═══ Provided entries
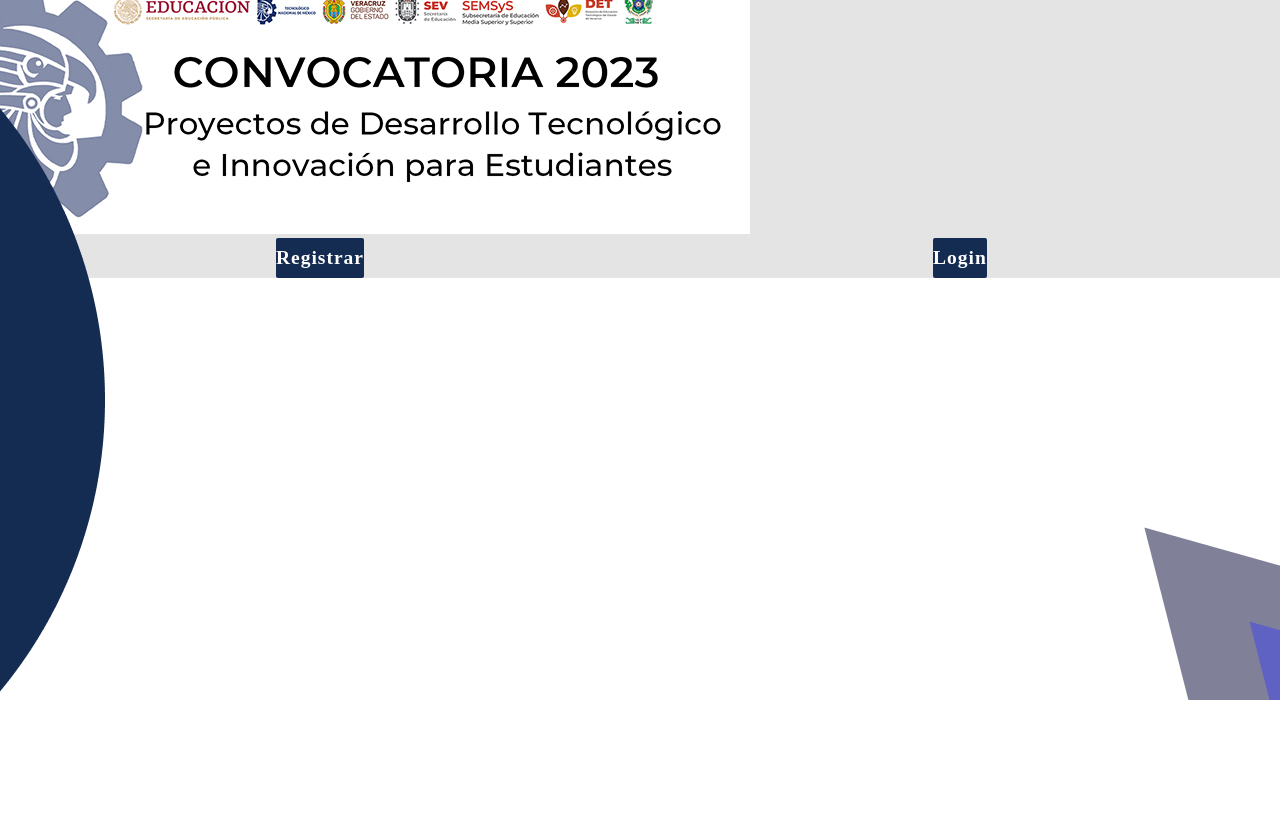
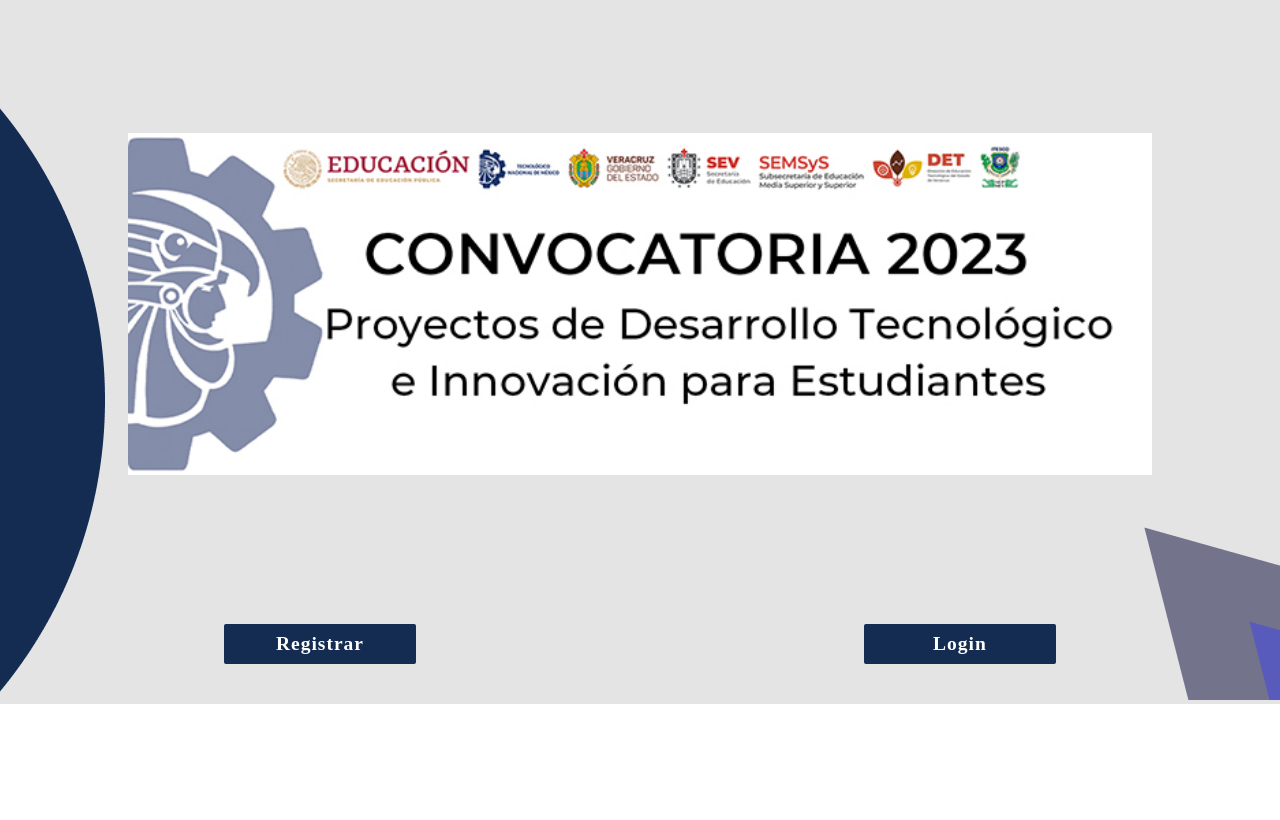
Before and after one commit to Luchi2/itescotareas, a plain HTML site: page index.html in a window 1280 px wide. Shown: the part 96-916 px from the top of the page. Drawn offline with Linux system fonts and the light colour scheme.

Commit message:
Update style.css

```diff
--- a/style.css
+++ b/style.css
@@ -26,6 +26,9 @@ a{
 }
 
 .header__container{height: 10vh;}
+.home__container, .acess__container{
+    height: 90vh;
+}
 .header__container--login{background: var(--colorBg);}
 .header__img{
     display: flex;
@@ -50,8 +53,8 @@ a{
     right: 0;
 }
 
+
 .acess__container{
-    height: 90vh;
     display: flex;
     justify-content: center;
     align-items: center;
@@ -79,6 +82,7 @@ a{
     display: flex;
     justify-content: center;
     align-items: center;
+    min-width: 15vw;
 }
 
 .grid__column--two {
@@ -91,3 +95,12 @@ a{
     font-size: 1.5em;
     color: var(--colorOne);
 }.input__check{}
+
+.home__container{}
+.home__banner {
+    width: 80vw;
+    height: 80vh;
+    object-fit: contain;
+    display: flex;
+    margin: 0 auto;
+}
```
══════
> **Work order**
Every line of the data should be copied as it stands, without the images.

> **Solution to this problem**
Before and after one commit to Luchi2/itescotareas, a plain HTML site: page index.html in a window 1280 px wide. Shown: the part 96-916 px from the top of the page. Drawn offline with Linux system fonts and the light colour scheme.

Commit message:
Update style.css

```diff
--- a/style.css
+++ b/style.css
@@ -26,6 +26,9 @@ a{
 }
 
 .header__container{height: 10vh;}
+.home__container, .acess__container{
+    height: 90vh;
+}
 .header__container--login{background: var(--colorBg);}
 .header__img{
     display: flex;
@@ -50,8 +53,8 @@ a{
     right: 0;
 }
 
+
 .acess__container{
-    height: 90vh;
     display: flex;
     justify-content: center;
     align-items: center;
@@ -79,6 +82,7 @@ a{
     display: flex;
     justify-content: center;
     align-items: center;
+    min-width: 15vw;
 }
 
 .grid__column--two {
@@ -91,3 +95,12 @@ a{
     font-size: 1.5em;
     color: var(--colorOne);
 }.input__check{}
+
+.home__container{}
+.home__banner {
+    width: 80vw;
+    height: 80vh;
+    object-fit: contain;
+    display: flex;
+    margin: 0 auto;
+}
```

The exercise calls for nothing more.